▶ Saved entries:
____________________
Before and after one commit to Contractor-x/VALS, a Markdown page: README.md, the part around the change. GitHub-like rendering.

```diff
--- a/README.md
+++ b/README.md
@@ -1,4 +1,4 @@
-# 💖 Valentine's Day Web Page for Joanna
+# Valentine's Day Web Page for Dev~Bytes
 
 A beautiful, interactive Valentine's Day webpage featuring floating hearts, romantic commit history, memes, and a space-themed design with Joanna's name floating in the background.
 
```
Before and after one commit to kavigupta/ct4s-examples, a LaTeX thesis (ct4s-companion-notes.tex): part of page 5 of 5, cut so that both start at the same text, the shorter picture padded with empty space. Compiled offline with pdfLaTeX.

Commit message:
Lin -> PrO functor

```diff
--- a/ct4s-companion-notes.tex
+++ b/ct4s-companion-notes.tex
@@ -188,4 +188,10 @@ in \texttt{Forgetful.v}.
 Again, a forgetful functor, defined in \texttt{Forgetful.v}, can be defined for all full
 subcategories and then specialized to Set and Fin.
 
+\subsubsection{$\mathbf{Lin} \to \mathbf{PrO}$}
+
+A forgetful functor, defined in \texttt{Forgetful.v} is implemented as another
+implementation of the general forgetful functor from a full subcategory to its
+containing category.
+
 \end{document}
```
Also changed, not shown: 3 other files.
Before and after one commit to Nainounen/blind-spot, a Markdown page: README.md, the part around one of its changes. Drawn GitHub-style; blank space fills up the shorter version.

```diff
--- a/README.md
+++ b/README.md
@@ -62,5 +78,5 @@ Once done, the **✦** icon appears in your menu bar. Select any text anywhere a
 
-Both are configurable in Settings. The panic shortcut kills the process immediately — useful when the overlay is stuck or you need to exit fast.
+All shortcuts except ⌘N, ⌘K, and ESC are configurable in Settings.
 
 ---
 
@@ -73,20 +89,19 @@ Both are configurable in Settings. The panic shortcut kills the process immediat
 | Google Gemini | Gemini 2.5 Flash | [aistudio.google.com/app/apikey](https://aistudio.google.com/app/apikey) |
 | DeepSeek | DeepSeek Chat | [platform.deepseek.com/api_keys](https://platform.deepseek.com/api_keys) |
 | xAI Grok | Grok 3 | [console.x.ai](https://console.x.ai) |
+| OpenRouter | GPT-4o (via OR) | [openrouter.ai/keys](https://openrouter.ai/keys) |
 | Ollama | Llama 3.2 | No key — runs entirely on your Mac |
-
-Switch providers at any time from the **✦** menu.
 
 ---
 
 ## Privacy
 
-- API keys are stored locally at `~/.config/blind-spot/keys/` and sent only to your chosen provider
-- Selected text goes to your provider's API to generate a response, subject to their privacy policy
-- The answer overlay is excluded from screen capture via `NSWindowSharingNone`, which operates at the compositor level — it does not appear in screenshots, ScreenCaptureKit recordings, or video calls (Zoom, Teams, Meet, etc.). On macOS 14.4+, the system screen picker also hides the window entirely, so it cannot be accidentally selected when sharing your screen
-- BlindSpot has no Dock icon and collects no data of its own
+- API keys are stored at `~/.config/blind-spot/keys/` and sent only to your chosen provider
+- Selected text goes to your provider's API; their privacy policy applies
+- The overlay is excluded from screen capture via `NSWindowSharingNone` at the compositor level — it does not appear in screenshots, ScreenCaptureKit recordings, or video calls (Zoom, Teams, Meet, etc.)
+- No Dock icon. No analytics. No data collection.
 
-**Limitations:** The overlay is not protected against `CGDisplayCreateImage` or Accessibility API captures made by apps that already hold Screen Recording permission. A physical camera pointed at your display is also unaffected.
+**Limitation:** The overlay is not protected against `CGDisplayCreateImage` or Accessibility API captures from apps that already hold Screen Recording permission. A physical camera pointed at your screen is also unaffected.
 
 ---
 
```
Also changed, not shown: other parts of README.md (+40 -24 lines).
____________________
Each line in the data that holds the string "functor" must be returned.

▶ Exercise output:
Lin -> PrO functor
 Again, a forgetful functor, defined in \texttt{Forgetful.v}, can be defined for all full
+A forgetful functor, defined in \texttt{Forgetful.v} is implemented as another
+implementation of the general forgetful functor from a full subcategory to its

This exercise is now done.